That’s exactly what we’ve been treated to by Redditor That-Desktop-User, who slapped an 8lb (3.6kg) hunk of copper on top of an Intel Core i9 CPU. The results? 35°C at idle for 15min, and about 80°C max when running a benchmark for a couple of minutes. Not bad at all, for a passive lump of metal with no fins or fans.
Wondering what the threaded holes on the side are for? According to That-Desktop-User, this piece of copper was salvaged from some medical machine. The threads were apparently used to convey some sort of liquid, so repurposing them for water cooling could be a possibility, and that’s precisely what the user is planning to do next.
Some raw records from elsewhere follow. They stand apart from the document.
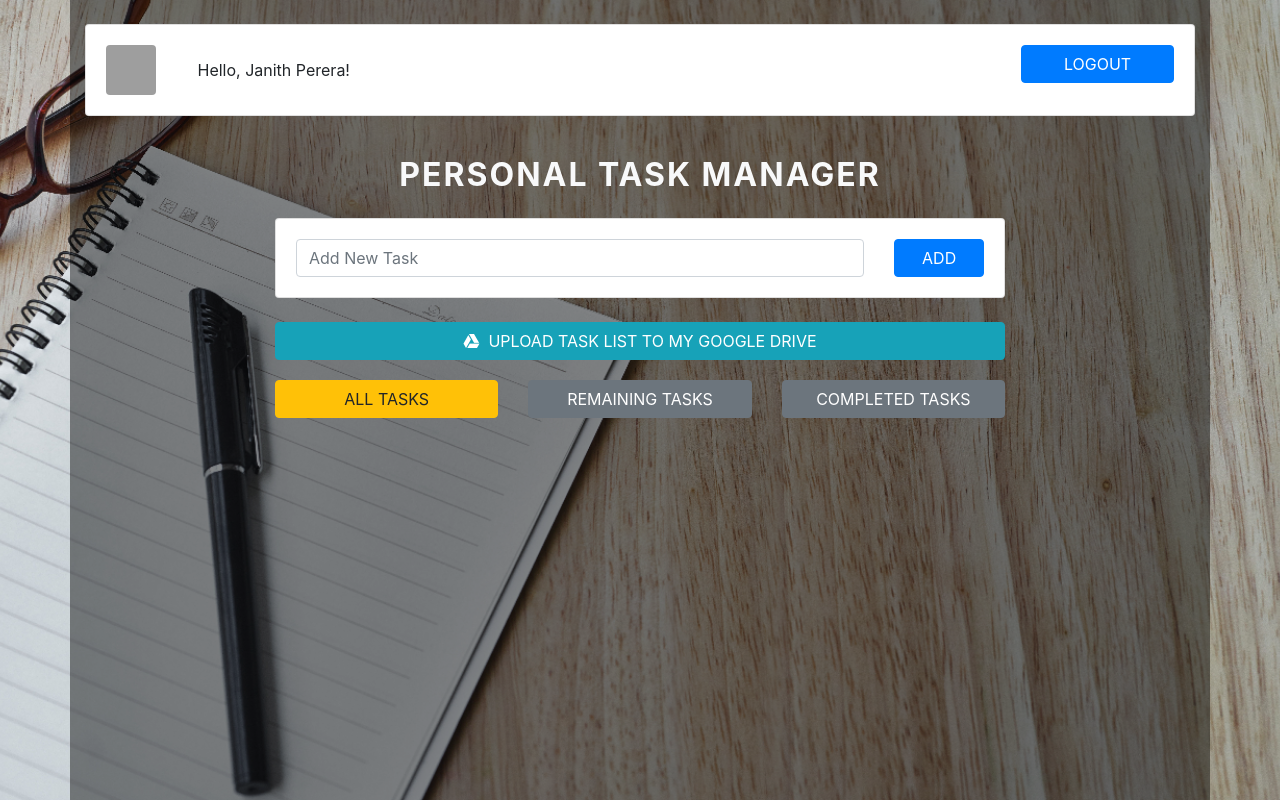
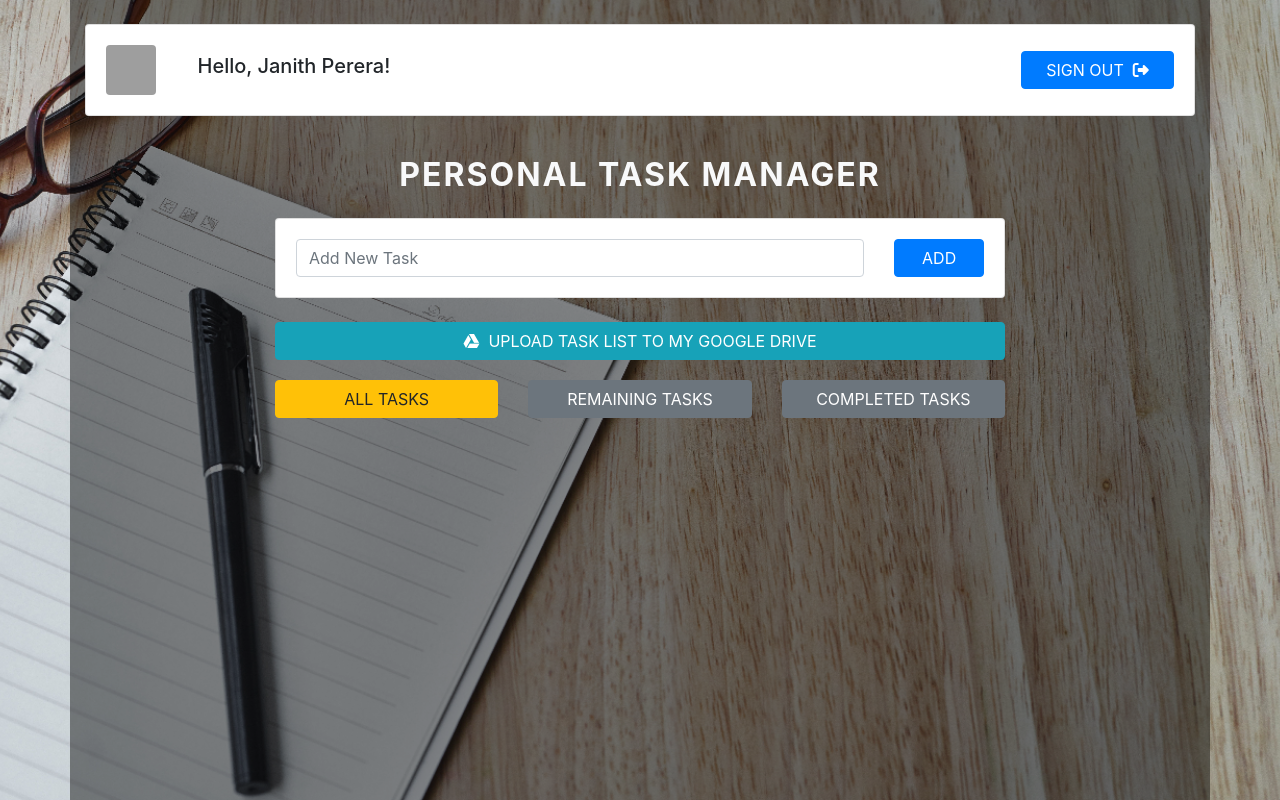
Before and after one commit to TharindaNimnajith/ssd-assignment-oauth, a React (Create React App) app: page / in a window 1280 px wide. Built offline with nearby package versions, Linux system fonts and the light colour scheme; grey boxes are pictures that could not be loaded.

Commit message:
implementing logout user interface

```diff
--- a/src/components/ProfileView.jsx
+++ b/src/components/ProfileView.jsx
@@ -5,20 +5,22 @@ export default class ProfileView extends Component {
     return (
       <div className='card card-body my-3'>
         <div className='row'>
-          <div className='col-1'>
+          <div className='col-1 align-self-center'>
             <img src='todo_icon.ico'
                  className='rounded'
                  alt='Google Account Profile Picture'
                  width='50px'
                  height='50px'/>
           </div>
-          <div className='col-9 text-xl-left justify-content-center align-self-center'>
+          <div className='col-9 h5 align-self-center'>
             Hello, Janith Perera!
           </div>
-          <div className='col-2'>
+          <div className='col-2 align-self-center'>
             <button type='button'
                     className='text-uppercase btn btn-block shadow-none btn-primary'>
-              Logout
+              Sign out
+              &nbsp;
+              <i className='fas fa-sign-out-alt'/>
             </button>
           </div>
         </div>
```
We’re curiously intrigued to see the results.
It goes without saying that this contraption is more for fun than utility, aside from the nightmare of permanently fixing a 3.6kg metal block to a board without bending or breaking it, the lack of any fins surely limits its long-term heat dissipation potential. While it’s always fun to see such homebrew modifications, the moment this copper cylinder hits thermal saturation, there’s every chance it will no longer sustain the CPU until the cylinder itself gets cooled, which may take a while due to the lack of surface area.
Aside from the above, during the brief testing, the CPU most likely operated at maximum frequency since it stayed below the thermal throttle limit, bringing us to another question, which Core i9 chip are we talking about? The user doesn’t specify, meaning it could be an easy-to-cool 35W i9-9900T or a power-hungry 253W i9-13900K. Going by look and layout (multiple M.2 and armoured PCIe slots), we would guess the motherboard is a Gigabyte Z390 Aorus, which happens to be compatible with Intel 9th Gen i9 CPUs.
It is amusing to see how some manage to find new ways to play with their hardware, though this user evidently doesn’t have high hopes for the copper cylinder’s long-term prospects. The mod was posted in r/hardwaregore, a subreddit specifically for ‘broken and gorey hardware.’